- _Exercise aim_
For each line of the listing that contains "exports", make a copy and return it.

- _Records provided_
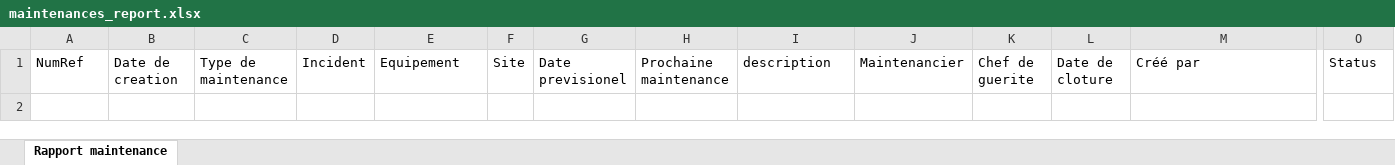
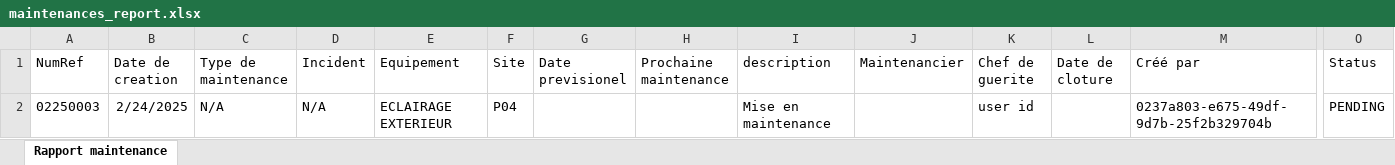
Before and after one commit to tsdcloud/Incident-Manager, an Excel workbook: exports/maintenances_report.xlsx, sheet Rapport maintenance, drawn as a sheet; only a part is shown, gaps mark what is left out; values as stored, in another font and other column widths than the file's, no borders; rows hold the shown columns only; the diff names each change by its address in the sheet, - before the commit and + after, or states it on an @@ line.

```diff
--- a/exports/maintenances_report.xlsx (sheet Rapport maintenance)
+++ b/exports/maintenances_report.xlsx (sheet Rapport maintenance)
+row 2: 02250003 | 2/24/2025 | N/A | N/A | ECLAIRAGE EXTERIEUR | P04 |  |  | Mise en maintenance |  | user id |  | 0237a803-e675-49df-9d7b-25f2b329704b | PENDING
```
Also changed, not shown: exports/incidents_report.xlsx, 3 other files.
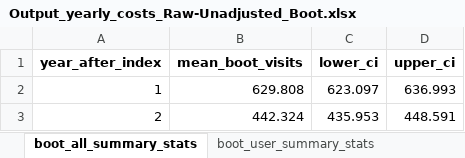
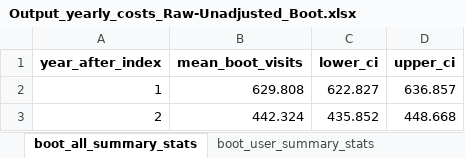
Before and after one commit to HEOR-NDORMS/OMOP-Validation-Study, an Excel workbook: CPRD Raw Analysis/Results/Output_yearly_costs_Raw-Unadjusted_Boot.xlsx, sheet boot_all_summary_stats, drawn as a sheet; values as stored, in another font and other column widths than the file's, no borders; the diff names each change by its address in the sheet, - before the commit and + after, or states it on an @@ line.

Commit message:
update bootstrap output files

```diff
--- a/CPRD Raw Analysis/Results/Output_yearly_costs_Raw-Unadjusted_Boot.xlsx (sheet boot_all_summary_stats)
+++ b/CPRD Raw Analysis/Results/Output_yearly_costs_Raw-Unadjusted_Boot.xlsx (sheet boot_all_summary_stats)
-C2 (lower_ci): 623.097
+C2 (lower_ci): 622.827
-D2 (upper_ci): 636.993
+D2 (upper_ci): 636.857
-C3 (lower_ci): 435.953
+C3 (lower_ci): 435.852
-D3 (upper_ci): 448.591
+D3 (upper_ci): 448.668
```
Also changed, not shown: sheet boot_user_summary_stats, CPRD Raw Analysis/Results/Output_costs_Raw-Unadjusted_Boot.xlsx, CPRD Raw Analysis/Results/Output_visits_Raw-Unadjusted_Boot.xlsx, 1 other file.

- _Completed exercise_
Before and after one commit to tsdcloud/Incident-Manager, an Excel workbook: exports/maintenances_report.xlsx, sheet Rapport maintenance, drawn as a sheet; only a part is shown, gaps mark what is left out; values as stored, in another font and other column widths than the file's, no borders; rows hold the shown columns only; the diff names each change by its address in the sheet, - before the commit and + after, or states it on an @@ line.
--- a/exports/maintenances_report.xlsx (sheet Rapport maintenance)
+++ b/exports/maintenances_report.xlsx (sheet Rapport maintenance)
Also changed, not shown: exports/incidents_report.xlsx, 3 other files.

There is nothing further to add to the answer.